» Task:
Please work out how many lines in the records below include the word "width", and reply with that number only.

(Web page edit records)
--- START ---

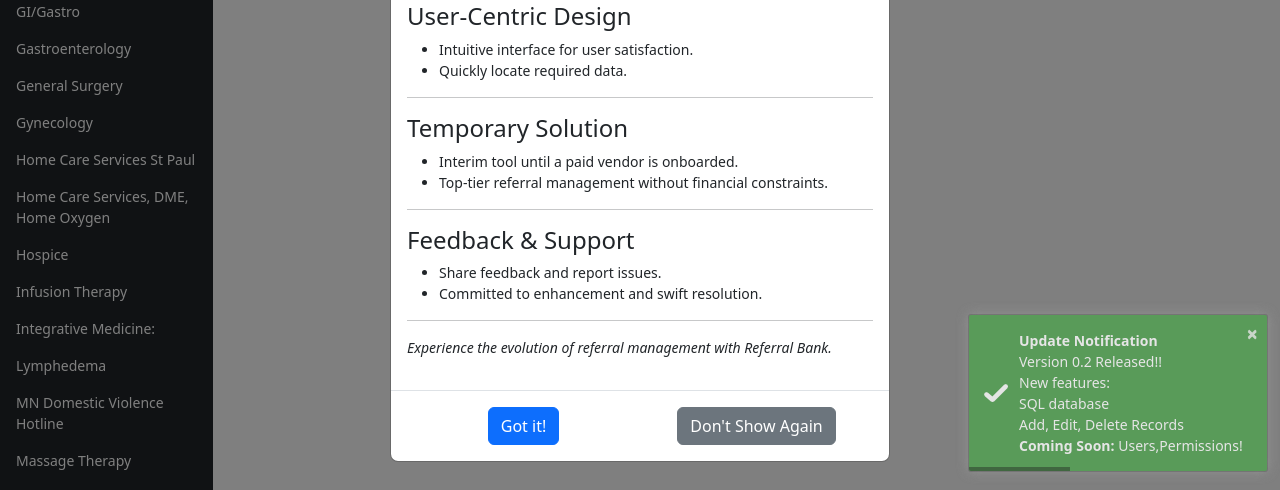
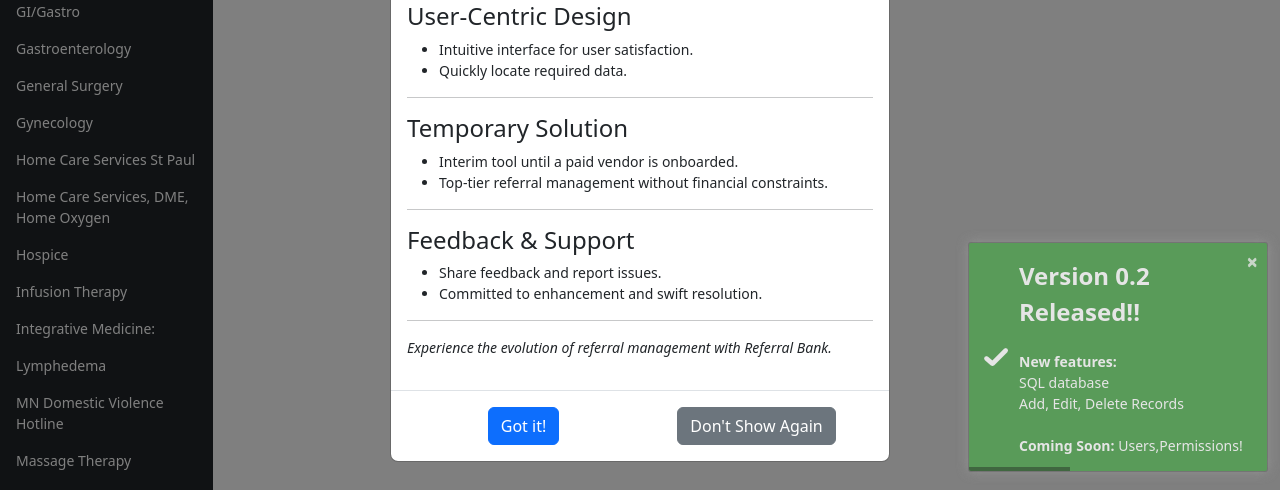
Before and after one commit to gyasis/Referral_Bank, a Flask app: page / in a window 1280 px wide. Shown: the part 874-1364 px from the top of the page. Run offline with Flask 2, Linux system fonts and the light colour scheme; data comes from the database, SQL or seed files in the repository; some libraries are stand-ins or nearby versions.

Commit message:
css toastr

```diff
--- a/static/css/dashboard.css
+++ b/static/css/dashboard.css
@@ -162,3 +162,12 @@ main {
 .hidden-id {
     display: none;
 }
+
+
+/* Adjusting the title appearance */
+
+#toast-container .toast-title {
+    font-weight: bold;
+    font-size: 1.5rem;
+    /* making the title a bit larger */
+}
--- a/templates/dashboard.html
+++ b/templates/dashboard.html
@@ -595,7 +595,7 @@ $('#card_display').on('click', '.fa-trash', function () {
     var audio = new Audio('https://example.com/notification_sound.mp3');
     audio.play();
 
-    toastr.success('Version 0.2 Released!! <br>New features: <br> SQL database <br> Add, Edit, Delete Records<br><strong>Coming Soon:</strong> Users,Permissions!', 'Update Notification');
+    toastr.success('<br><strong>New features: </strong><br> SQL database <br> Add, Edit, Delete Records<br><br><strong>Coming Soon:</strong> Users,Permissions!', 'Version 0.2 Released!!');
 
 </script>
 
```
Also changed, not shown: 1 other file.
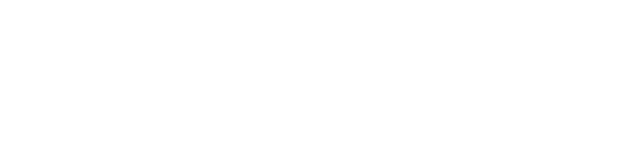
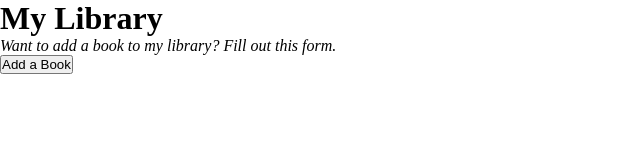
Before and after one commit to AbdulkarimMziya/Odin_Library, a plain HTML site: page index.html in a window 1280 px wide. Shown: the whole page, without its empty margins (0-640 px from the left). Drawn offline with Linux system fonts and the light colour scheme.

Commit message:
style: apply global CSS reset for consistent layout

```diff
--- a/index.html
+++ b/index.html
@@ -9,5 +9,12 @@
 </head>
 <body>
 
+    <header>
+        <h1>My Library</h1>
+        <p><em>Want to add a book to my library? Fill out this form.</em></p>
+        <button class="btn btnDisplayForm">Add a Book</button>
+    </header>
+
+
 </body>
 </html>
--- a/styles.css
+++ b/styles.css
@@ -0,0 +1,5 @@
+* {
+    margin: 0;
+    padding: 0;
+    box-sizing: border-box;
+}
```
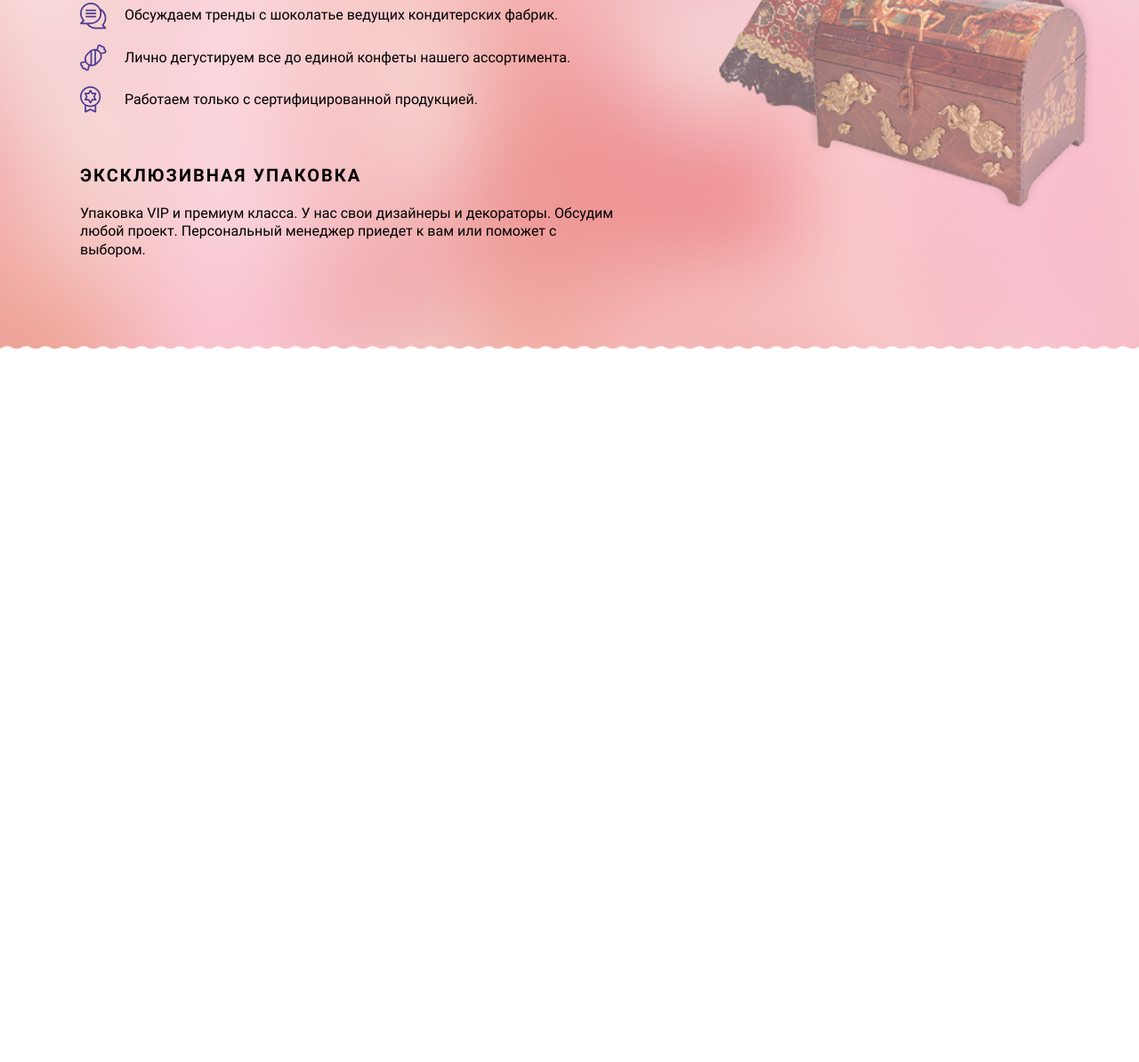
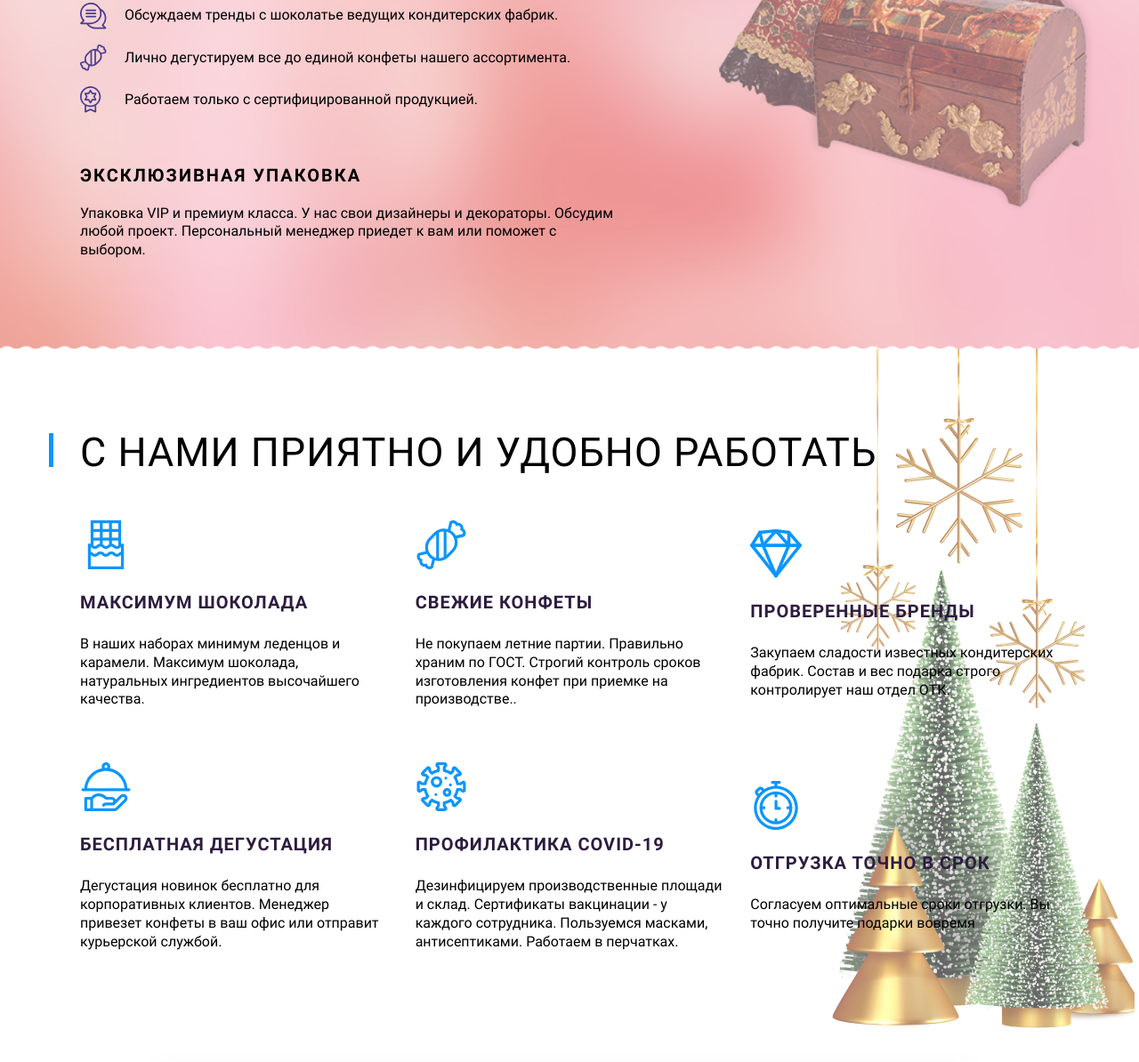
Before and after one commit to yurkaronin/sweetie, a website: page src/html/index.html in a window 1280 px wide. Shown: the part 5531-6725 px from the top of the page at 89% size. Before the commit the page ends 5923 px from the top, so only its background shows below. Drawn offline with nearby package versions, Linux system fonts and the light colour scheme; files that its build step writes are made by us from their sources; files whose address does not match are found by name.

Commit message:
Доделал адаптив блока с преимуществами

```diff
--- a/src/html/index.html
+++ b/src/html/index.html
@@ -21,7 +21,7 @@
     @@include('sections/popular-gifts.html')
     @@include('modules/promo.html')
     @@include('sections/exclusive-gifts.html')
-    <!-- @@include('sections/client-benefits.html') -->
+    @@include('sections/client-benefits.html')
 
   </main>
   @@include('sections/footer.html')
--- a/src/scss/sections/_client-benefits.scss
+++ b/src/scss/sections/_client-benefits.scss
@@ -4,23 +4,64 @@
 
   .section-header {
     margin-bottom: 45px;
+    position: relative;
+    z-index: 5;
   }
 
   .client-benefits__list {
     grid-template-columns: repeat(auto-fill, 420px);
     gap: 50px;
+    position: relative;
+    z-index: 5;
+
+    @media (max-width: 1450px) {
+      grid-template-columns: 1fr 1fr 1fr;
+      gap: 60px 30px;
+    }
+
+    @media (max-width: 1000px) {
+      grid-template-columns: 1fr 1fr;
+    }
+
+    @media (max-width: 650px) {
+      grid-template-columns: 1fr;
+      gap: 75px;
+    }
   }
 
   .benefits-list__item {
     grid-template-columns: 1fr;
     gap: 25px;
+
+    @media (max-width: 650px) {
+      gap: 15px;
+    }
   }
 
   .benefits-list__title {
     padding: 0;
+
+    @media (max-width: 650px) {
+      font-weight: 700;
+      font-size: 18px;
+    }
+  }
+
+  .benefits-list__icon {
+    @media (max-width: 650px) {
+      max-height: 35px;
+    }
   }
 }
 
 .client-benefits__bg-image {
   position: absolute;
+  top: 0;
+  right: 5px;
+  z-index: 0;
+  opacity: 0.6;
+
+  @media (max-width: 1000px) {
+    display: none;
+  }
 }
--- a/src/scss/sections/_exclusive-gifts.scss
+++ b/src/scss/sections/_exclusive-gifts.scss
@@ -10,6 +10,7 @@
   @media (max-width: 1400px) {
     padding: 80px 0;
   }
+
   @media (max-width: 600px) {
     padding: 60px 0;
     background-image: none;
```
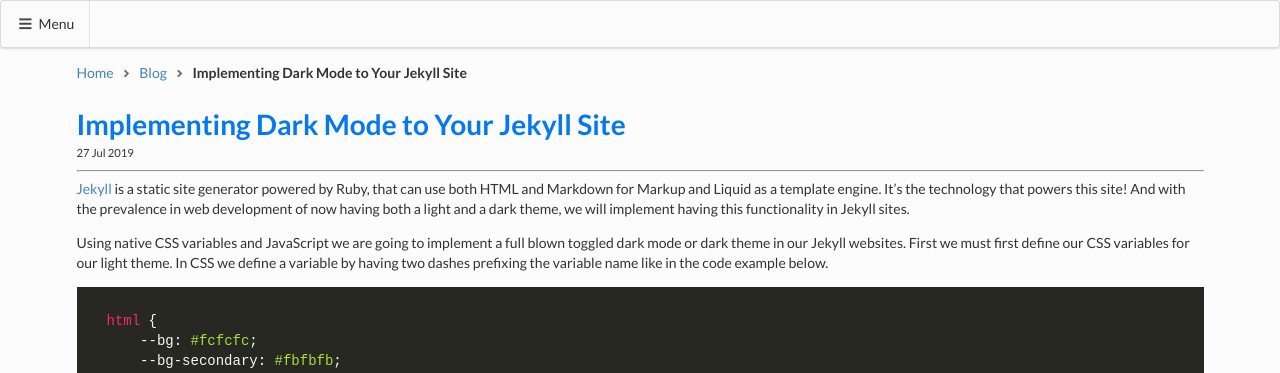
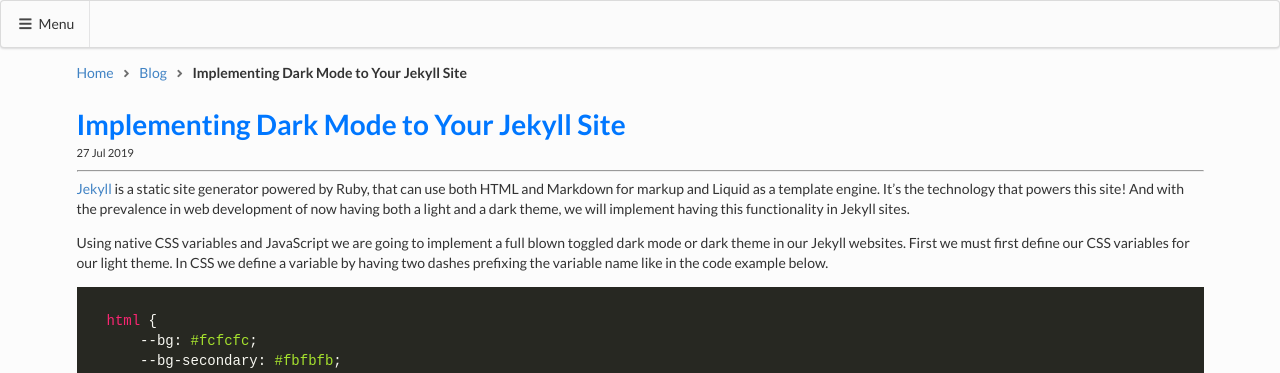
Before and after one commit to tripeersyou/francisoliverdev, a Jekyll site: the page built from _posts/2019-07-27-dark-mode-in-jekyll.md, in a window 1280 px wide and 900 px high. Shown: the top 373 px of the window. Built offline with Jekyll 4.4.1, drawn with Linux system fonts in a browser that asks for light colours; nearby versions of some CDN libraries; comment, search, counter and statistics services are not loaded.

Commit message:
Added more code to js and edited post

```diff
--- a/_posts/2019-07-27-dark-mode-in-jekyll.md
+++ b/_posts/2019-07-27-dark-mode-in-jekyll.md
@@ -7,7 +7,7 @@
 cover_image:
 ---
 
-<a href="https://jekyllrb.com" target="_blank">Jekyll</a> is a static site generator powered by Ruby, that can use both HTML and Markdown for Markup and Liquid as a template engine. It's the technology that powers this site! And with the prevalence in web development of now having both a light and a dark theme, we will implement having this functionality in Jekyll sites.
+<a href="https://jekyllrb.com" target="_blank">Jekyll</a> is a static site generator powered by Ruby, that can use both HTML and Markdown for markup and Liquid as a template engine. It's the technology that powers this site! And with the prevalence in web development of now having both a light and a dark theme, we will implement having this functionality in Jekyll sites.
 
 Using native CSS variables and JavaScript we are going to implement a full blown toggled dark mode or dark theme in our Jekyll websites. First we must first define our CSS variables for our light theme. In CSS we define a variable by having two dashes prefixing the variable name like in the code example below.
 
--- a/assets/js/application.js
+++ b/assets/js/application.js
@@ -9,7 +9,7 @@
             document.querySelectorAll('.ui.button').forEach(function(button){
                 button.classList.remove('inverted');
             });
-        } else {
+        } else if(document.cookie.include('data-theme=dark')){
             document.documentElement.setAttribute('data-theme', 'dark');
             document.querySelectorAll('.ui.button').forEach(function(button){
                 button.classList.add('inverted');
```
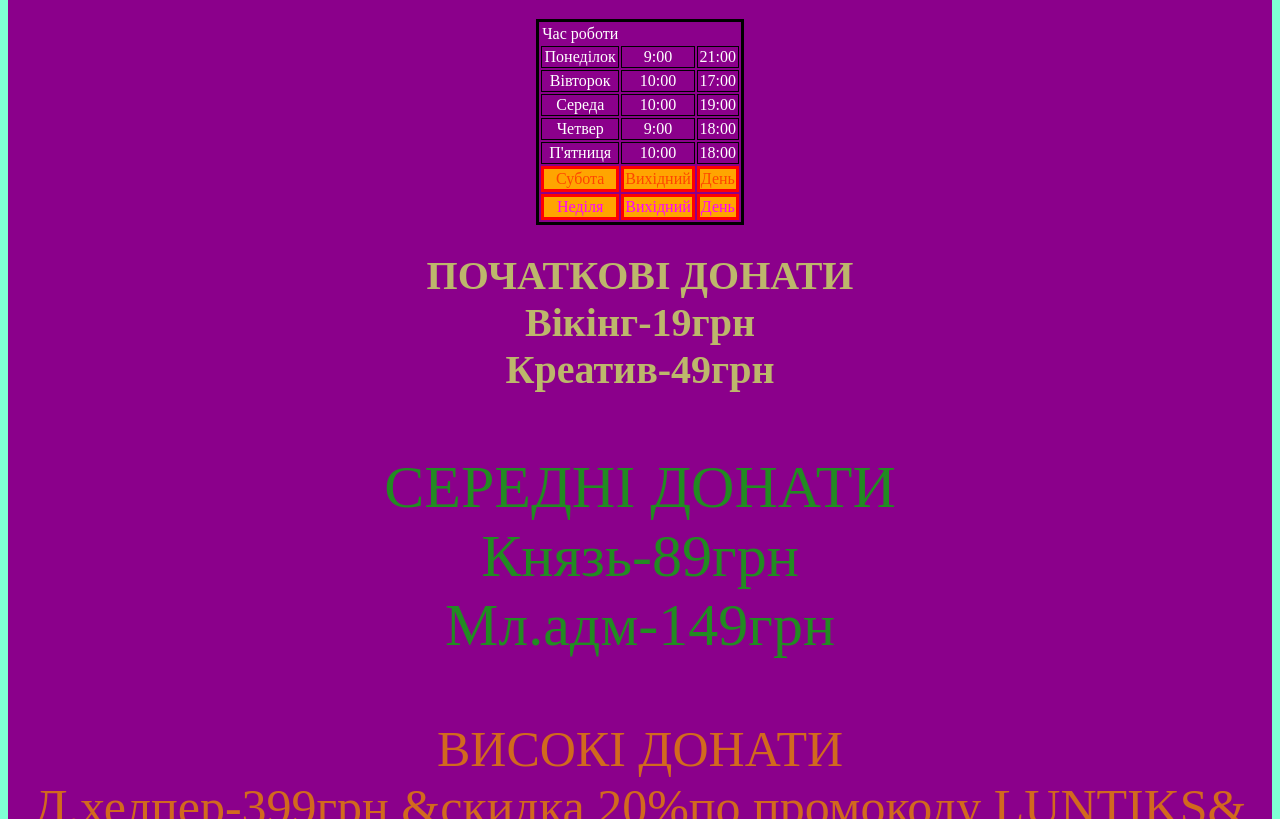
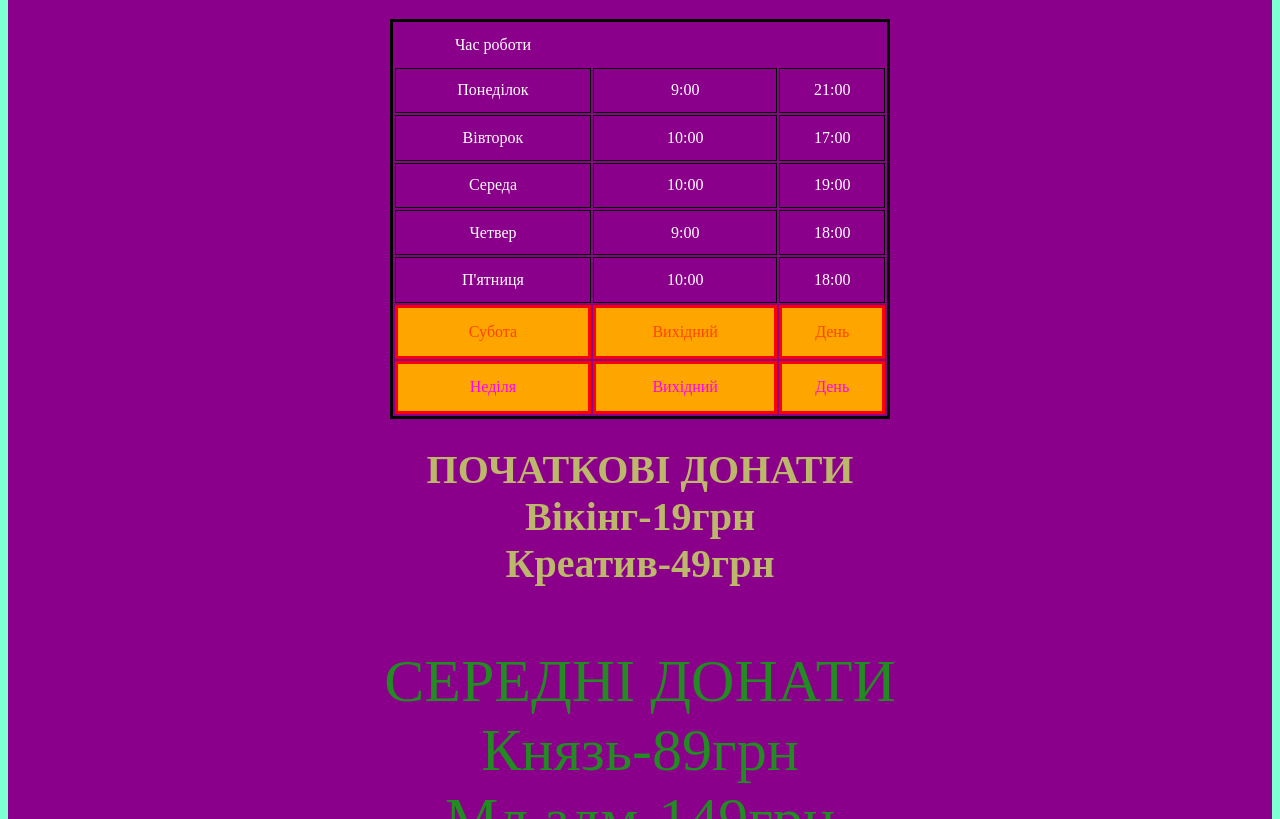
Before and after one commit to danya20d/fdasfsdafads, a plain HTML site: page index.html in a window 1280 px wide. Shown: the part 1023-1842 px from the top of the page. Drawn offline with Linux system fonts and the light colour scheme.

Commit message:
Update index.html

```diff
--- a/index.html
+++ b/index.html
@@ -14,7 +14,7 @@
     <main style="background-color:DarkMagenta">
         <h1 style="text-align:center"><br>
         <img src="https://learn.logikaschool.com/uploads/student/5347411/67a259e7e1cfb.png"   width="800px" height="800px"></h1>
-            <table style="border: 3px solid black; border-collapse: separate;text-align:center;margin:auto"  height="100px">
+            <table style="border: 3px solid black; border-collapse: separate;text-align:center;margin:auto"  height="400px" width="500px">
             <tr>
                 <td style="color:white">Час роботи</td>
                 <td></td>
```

--- END ---

» Your solution:
11